Another setback in the GOP’s outreach efforts

Updated
 
Erika Harold, a likely Republican congressional candidate in Illinois
Erika Harold, a likely Republican congressional candidate in Illinois
Associated Press

There are a few odd political stories in the news today, but this one has to be one of the more offensive.

A county Republican Party chairman in central Illinois called a black female congressional candidate the “love child” of the Democratic party; a “street walker” whose “pimps” are party leaders; and suggested that after the election, she will be “working for some law firm that needs to meet their quota for minority hires.”

And it’s a Republican candidate he’s talking about.

Rep. Rodney Davis (R) already represents Illinois’ 13th congressional district, which is generally pretty friendly to Republicans. That said, Davis won the election by the skin of his teeth – he won by literally just 1,002 votes – and Democrats see this district as a key 2014 pick-up opportunity.

Enter Erika Harold, a former Miss America and Harvard Law grad, who hopes to challenge Davis for the Republican nod next year.

To be sure, these kinds of intra-party disputes often get contentious, but Montgomery County GOP Chairman Jim Allen has taken this to an unfortunate level. Consider exactly what he said in print about the likely candidate: “Rodney Davis will win and the love child of the D.N.C. will be back in S—cago [Expletive deleted] by May of 2014 working for some law firm that needs to meet their quota for minority hires…. Miss queen is being used like a street walker and her pimps are the DEMOCRAT PARTY and RINO REPUBLICANS.”

I can appreciate why some ugly rant from an obscure country GOP official may seem forgettable, but there’s something about this tirade that summarizes a larger problem for some elements of the right. What Allen said is racist and misogynistic and deliberately alienating towards moderates, all at the same time.

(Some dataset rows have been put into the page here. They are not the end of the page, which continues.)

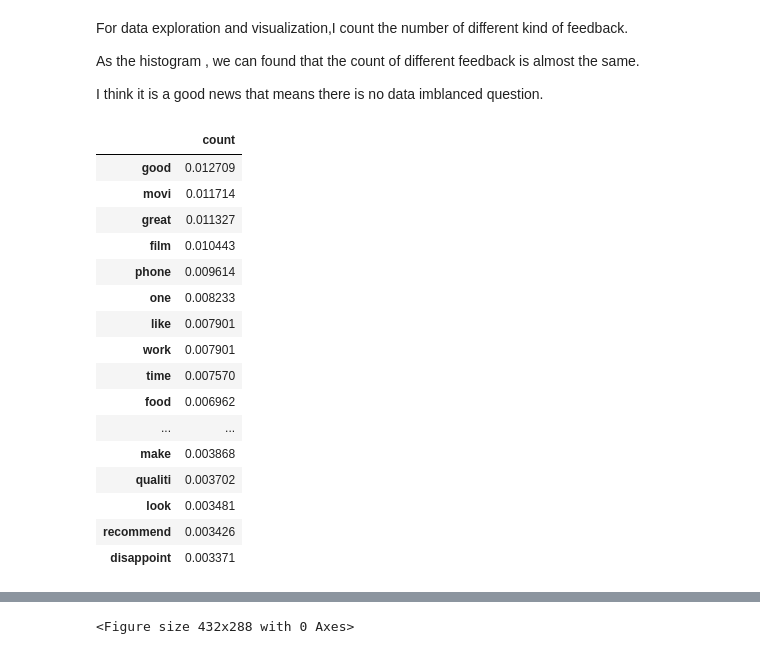
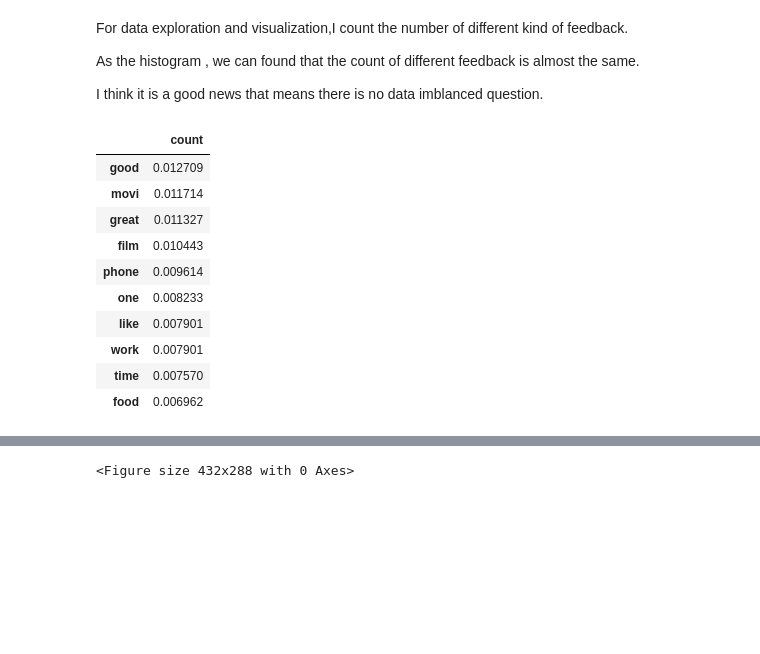
Before and after one commit to mchung0417/DM19-Lab1-Homework1, a Jupyter notebook: DM19-Lab1-Homework.ipynb, the cells around one changed output, grey strips where cells are left out. Saved outputs shown, nothing was run; the diff lists cells and outputs as text; code cells hidden in the pictures; blank space fills up the shorter version.

```diff
--- a/DM19-Lab1-Homework.ipynb
+++ b/DM19-Lab1-Homework.ipynb
@@ -362,33 +357,32 @@ word = vectorizer.get_feature_names()
 # %%
+from sklearn.feature_extraction.text import CountVectorizer,TfidfTransformer
+vectorizer = CountVectorizer()
+Y_vec = vectorizer.fit_transform(Y.sentence)
+word = vectorizer.get_feature_names()
+
 words = {}
 for i in range(len(word)):
     words[i]=word[i]
 tf = pd.DataFrame(Y_vec.toarray())
 tf = tf.rename(words,axis = 1)
 tf.loc['count']=tf.sum(axis = 0)
+
+tf_= pd.DataFrame(tf.loc['count'])
+tf_.sort_values(by = 'count',ascending=False,inplace = True)
+tf_ = tf_.apply(lambda x :x/tf_['count'].sum())
+tf_[0:10]
+# %% [output]
+|  | count |
+| good | 0.012709 |
+| movi | 0.011714 |
+| great | 0.011327 |
+| film | 0.010443 |
+| phone | 0.009614 |
+| one | 0.008233 |
+| like | 0.007901 |
+| work | 0.007901 |
+| time | 0.007570 |
+| food | 0.006962 |
-# %%
-tf_= pd.DataFrame(tf.loc['count'])
-tf_.sort_values(by = 'count',ascending=False,inplace = True)
-tf_ = tf_.apply(lambda x :x/tf_['count'].sum())
-tf_[0:30]
-# %% [output]
-|  | count |
-| good | 0.012709 |
-| movi | 0.011714 |
-| great | 0.011327 |
-| film | 0.010443 |
-| phone | 0.009614 |
-| one | 0.008233 |
-| like | 0.007901 |
-| work | 0.007901 |
-| time | 0.007570 |
-| food | 0.006962 |
-| ... | ... |
-| make | 0.003868 |
-| qualiti | 0.003702 |
-| look | 0.003481 |
-| recommend | 0.003426 |
-| disappoint | 0.003371 |
 # %%
 plt.figure()
 tf_[0:30].plot(kind ='barh',title='word frequency',figsize=(6,8),legend = None)
```
Also changed, not shown: parts of 4 cells of this notebook.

A spokesperson for Rep. Davis distanced the congressman from Allen’s message, calling it “misguided.”

Good move.

Update: Republican National Committee Chairman Reince Priebus today described Allen’s comments as “astonishingly offensive,” and called for his resignation.

Second Update: By late this afternoon, Allen did in fact resign his post.

Illinois and Racism

Another setback in the GOP's outreach efforts

Updated